=== YOUR INSTRUCTIONS ===
Every record must be restated exactly as written.

Records from a dataset:

*** Begin section ***

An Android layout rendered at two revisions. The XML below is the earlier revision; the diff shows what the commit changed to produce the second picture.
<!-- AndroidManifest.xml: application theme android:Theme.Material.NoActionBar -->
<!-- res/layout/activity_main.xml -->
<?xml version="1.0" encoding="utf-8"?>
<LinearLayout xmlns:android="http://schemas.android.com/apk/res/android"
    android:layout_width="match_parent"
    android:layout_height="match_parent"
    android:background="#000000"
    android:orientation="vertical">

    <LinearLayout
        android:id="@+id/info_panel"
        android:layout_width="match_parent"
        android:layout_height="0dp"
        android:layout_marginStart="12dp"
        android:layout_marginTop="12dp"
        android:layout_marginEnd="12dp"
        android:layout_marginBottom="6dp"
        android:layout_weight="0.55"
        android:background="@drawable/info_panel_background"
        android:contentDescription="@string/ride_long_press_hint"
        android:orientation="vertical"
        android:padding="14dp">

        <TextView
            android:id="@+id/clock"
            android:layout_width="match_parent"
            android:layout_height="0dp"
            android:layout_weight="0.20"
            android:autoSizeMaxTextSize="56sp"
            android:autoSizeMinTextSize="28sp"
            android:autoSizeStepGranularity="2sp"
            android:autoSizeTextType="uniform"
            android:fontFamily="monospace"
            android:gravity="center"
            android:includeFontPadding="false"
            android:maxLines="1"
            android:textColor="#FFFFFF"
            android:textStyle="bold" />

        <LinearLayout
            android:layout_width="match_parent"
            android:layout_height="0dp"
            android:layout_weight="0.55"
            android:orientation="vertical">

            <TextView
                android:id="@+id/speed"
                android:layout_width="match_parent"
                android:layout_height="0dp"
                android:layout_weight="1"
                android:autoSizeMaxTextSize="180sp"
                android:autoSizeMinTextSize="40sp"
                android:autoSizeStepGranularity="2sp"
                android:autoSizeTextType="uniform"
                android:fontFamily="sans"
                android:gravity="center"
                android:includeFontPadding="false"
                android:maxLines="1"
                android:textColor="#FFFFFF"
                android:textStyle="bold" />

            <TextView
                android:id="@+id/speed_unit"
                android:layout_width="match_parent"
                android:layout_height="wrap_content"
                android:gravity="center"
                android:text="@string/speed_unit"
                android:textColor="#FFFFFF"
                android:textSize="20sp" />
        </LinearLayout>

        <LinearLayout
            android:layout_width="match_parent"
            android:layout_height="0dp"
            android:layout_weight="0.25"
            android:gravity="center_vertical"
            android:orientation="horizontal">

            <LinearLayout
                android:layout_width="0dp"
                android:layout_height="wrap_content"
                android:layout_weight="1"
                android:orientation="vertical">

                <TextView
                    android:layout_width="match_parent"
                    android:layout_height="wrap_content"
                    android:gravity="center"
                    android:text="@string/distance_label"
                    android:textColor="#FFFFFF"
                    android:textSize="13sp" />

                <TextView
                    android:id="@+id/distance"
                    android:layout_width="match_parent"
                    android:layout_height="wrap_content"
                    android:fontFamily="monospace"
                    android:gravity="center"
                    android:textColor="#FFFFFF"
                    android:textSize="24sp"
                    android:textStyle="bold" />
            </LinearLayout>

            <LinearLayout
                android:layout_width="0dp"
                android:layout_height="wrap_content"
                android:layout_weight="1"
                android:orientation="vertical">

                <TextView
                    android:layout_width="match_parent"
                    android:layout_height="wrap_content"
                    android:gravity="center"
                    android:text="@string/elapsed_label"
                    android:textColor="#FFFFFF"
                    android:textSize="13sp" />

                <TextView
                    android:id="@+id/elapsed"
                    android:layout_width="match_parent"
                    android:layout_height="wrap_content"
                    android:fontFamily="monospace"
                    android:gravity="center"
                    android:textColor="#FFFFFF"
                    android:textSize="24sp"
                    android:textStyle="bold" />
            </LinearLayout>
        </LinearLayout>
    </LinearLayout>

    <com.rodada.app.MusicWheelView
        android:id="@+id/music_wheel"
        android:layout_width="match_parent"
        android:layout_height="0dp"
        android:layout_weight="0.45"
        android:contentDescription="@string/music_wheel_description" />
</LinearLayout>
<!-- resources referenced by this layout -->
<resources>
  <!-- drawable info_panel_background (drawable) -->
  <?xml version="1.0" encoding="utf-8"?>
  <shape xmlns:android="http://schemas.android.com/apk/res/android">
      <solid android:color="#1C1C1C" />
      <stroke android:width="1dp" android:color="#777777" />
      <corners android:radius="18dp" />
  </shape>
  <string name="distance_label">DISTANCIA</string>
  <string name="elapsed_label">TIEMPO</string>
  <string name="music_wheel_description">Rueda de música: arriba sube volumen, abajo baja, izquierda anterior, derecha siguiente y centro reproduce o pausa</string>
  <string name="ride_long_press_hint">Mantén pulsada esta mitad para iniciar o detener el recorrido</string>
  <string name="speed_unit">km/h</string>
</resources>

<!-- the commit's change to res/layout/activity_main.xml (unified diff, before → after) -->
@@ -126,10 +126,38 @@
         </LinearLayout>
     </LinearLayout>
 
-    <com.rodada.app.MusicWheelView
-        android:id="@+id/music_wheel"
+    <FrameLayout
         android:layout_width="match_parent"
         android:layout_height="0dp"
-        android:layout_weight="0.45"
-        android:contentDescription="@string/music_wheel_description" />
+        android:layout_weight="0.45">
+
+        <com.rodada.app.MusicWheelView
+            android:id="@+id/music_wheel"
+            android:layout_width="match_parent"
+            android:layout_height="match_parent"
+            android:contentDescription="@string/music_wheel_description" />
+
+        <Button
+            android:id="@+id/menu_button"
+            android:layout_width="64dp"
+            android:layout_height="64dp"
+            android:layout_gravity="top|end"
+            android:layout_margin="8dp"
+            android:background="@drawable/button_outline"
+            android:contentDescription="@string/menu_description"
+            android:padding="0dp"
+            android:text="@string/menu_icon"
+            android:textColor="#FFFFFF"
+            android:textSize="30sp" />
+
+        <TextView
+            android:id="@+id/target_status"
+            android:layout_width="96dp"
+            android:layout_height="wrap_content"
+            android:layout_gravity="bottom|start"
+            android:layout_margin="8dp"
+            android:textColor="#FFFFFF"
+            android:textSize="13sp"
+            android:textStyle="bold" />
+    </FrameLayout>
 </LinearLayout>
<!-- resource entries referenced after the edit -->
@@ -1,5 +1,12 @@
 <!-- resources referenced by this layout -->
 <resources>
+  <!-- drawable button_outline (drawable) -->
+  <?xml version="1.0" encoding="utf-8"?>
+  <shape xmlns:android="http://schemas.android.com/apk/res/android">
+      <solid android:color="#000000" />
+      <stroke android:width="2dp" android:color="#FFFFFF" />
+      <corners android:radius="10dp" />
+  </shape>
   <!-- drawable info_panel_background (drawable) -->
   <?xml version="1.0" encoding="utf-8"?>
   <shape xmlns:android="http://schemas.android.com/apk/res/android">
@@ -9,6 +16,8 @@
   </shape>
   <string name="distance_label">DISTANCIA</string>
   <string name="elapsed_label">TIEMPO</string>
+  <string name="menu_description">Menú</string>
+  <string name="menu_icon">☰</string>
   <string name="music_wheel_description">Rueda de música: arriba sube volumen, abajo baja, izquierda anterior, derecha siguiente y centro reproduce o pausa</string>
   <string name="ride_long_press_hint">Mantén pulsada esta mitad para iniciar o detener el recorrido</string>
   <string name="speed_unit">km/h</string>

*** End section ***

=== THE ANSWER ===
An Android layout rendered at two revisions. The XML below is the earlier revision; the diff shows what the commit changed to produce the second picture.
<!-- AndroidManifest.xml: application theme android:Theme.Material.NoActionBar -->
<!-- res/layout/activity_main.xml -->
<?xml version="1.0" encoding="utf-8"?>
<LinearLayout xmlns:android="http://schemas.android.com/apk/res/android"
    android:layout_width="match_parent"
    android:layout_height="match_parent"
    android:background="#000000"
    android:orientation="vertical">

    <LinearLayout
        android:id="@+id/info_panel"
        android:layout_width="match_parent"
        android:layout_height="0dp"
        android:layout_marginStart="12dp"
        android:layout_marginTop="12dp"
        android:layout_marginEnd="12dp"
        android:layout_marginBottom="6dp"
        android:layout_weight="0.55"
        android:background="@drawable/info_panel_background"
        android:contentDescription="@string/ride_long_press_hint"
        android:orientation="vertical"
        android:padding="14dp">

        <TextView
            android:id="@+id/clock"
            android:layout_width="match_parent"
            android:layout_height="0dp"
            android:layout_weight="0.20"
            android:autoSizeMaxTextSize="56sp"
            android:autoSizeMinTextSize="28sp"
            android:autoSizeStepGranularity="2sp"
            android:autoSizeTextType="uniform"
            android:fontFamily="monospace"
            android:gravity="center"
            android:includeFontPadding="false"
            android:maxLines="1"
            android:textColor="#FFFFFF"
            android:textStyle="bold" />

        <LinearLayout
            android:layout_width="match_parent"
            android:layout_height="0dp"
            android:layout_weight="0.55"
            android:orientation="vertical">

            <TextView
                android:id="@+id/speed"
                android:layout_width="match_parent"
                android:layout_height="0dp"
                android:layout_weight="1"
                android:autoSizeMaxTextSize="180sp"
                android:autoSizeMinTextSize="40sp"
                android:autoSizeStepGranularity="2sp"
                android:autoSizeTextType="uniform"
                android:fontFamily="sans"
                android:gravity="center"
                android:includeFontPadding="false"
                android:maxLines="1"
                android:textColor="#FFFFFF"
                android:textStyle="bold" />

            <TextView
                android:id="@+id/speed_unit"
                android:layout_width="match_parent"
                android:layout_height="wrap_content"
                android:gravity="center"
                android:text="@string/speed_unit"
                android:textColor="#FFFFFF"
                android:textSize="20sp" />
        </LinearLayout>

        <LinearLayout
            android:layout_width="match_parent"
            android:layout_height="0dp"
            android:layout_weight="0.25"
            android:gravity="center_vertical"
            android:orientation="horizontal">

            <LinearLayout
                android:layout_width="0dp"
                android:layout_height="wrap_content"
                android:layout_weight="1"
                android:orientation="vertical">

                <TextView
                    android:layout_width="match_parent"
                    android:layout_height="wrap_content"
                    android:gravity="center"
                    android:text="@string/distance_label"
                    android:textColor="#FFFFFF"
                    android:textSize="13sp" />

                <TextView
                    android:id="@+id/distance"
                    android:layout_width="match_parent"
                    android:layout_height="wrap_content"
                    android:fontFamily="monospace"
                    android:gravity="center"
                    android:textColor="#FFFFFF"
                    android:textSize="24sp"
                    android:textStyle="bold" />
            </LinearLayout>

            <LinearLayout
                android:layout_width="0dp"
                android:layout_height="wrap_content"
                android:layout_weight="1"
                android:orientation="vertical">

                <TextView
                    android:layout_width="match_parent"
                    android:layout_height="wrap_content"
                    android:gravity="center"
                    android:text="@string/elapsed_label"
                    android:textColor="#FFFFFF"
                    android:textSize="13sp" />

                <TextView
                    android:id="@+id/elapsed"
                    android:layout_width="match_parent"
                    android:layout_height="wrap_content"
                    android:fontFamily="monospace"
                    android:gravity="center"
                    android:textColor="#FFFFFF"
                    android:textSize="24sp"
                    android:textStyle="bold" />
            </LinearLayout>
        </LinearLayout>
    </LinearLayout>

    <com.rodada.app.MusicWheelView
        android:id="@+id/music_wheel"
        android:layout_width="match_parent"
        android:layout_height="0dp"
        android:layout_weight="0.45"
        android:contentDescription="@string/music_wheel_description" />
</LinearLayout>
<!-- resources referenced by this layout -->
<resources>
  <!-- drawable info_panel_background (drawable) -->
  <?xml version="1.0" encoding="utf-8"?>
  <shape xmlns:android="http://schemas.android.com/apk/res/android">
      <solid android:color="#1C1C1C" />
      <stroke android:width="1dp" android:color="#777777" />
      <corners android:radius="18dp" />
  </shape>
  <string name="distance_label">DISTANCIA</string>
  <string name="elapsed_label">TIEMPO</string>
  <string name="music_wheel_description">Rueda de música: arriba sube volumen, abajo baja, izquierda anterior, derecha siguiente y centro reproduce o pausa</string>
  <string name="ride_long_press_hint">Mantén pulsada esta mitad para iniciar o detener el recorrido</string>
  <string name="speed_unit">km/h</string>
</resources>

<!-- the commit's change to res/layout/activity_main.xml (unified diff, before → after) -->
@@ -126,10 +126,38 @@
         </LinearLayout>
     </LinearLayout>
 
-    <com.rodada.app.MusicWheelView
-        android:id="@+id/music_wheel"
+    <FrameLayout
         android:layout_width="match_parent"
         android:layout_height="0dp"
-        android:layout_weight="0.45"
-        android:contentDescription="@string/music_wheel_description" />
+        android:layout_weight="0.45">
+
+        <com.rodada.app.MusicWheelView
+            android:id="@+id/music_wheel"
+            android:layout_width="match_parent"
+            android:layout_height="match_parent"
+            android:contentDescription="@string/music_wheel_description" />
+
+        <Button
+            android:id="@+id/menu_button"
+            android:layout_width="64dp"
+            android:layout_height="64dp"
+            android:layout_gravity="top|end"
+            android:layout_margin="8dp"
+            android:background="@drawable/button_outline"
+            android:contentDescription="@string/menu_description"
+            android:padding="0dp"
+            android:text="@string/menu_icon"
+            android:textColor="#FFFFFF"
+            android:textSize="30sp" />
+
+        <TextView
+            android:id="@+id/target_status"
+            android:layout_width="96dp"
+            android:layout_height="wrap_content"
+            android:layout_gravity="bottom|start"
+            android:layout_margin="8dp"
+            android:textColor="#FFFFFF"
+            android:textSize="13sp"
+            android:textStyle="bold" />
+    </FrameLayout>
 </LinearLayout>
<!-- resource entries referenced after the edit -->
@@ -1,5 +1,12 @@
 <!-- resources referenced by this layout -->
 <resources>
+  <!-- drawable button_outline (drawable) -->
+  <?xml version="1.0" encoding="utf-8"?>
+  <shape xmlns:android="http://schemas.android.com/apk/res/android">
+      <solid android:color="#000000" />
+      <stroke android:width="2dp" android:color="#FFFFFF" />
+      <corners android:radius="10dp" />
+  </shape>
   <!-- drawable info_panel_background (drawable) -->
   <?xml version="1.0" encoding="utf-8"?>
   <shape xmlns:android="http://schemas.android.com/apk/res/android">
@@ -9,6 +16,8 @@
   </shape>
   <string name="distance_label">DISTANCIA</string>
   <string name="elapsed_label">TIEMPO</string>
+  <string name="menu_description">Menú</string>
+  <string name="menu_icon">☰</string>
   <string name="music_wheel_description">Rueda de música: arriba sube volumen, abajo baja, izquierda anterior, derecha siguiente y centro reproduce o pausa</string>
   <string name="ride_long_press_hint">Mantén pulsada esta mitad para iniciar o detener el recorrido</string>
   <string name="speed_unit">km/h</string>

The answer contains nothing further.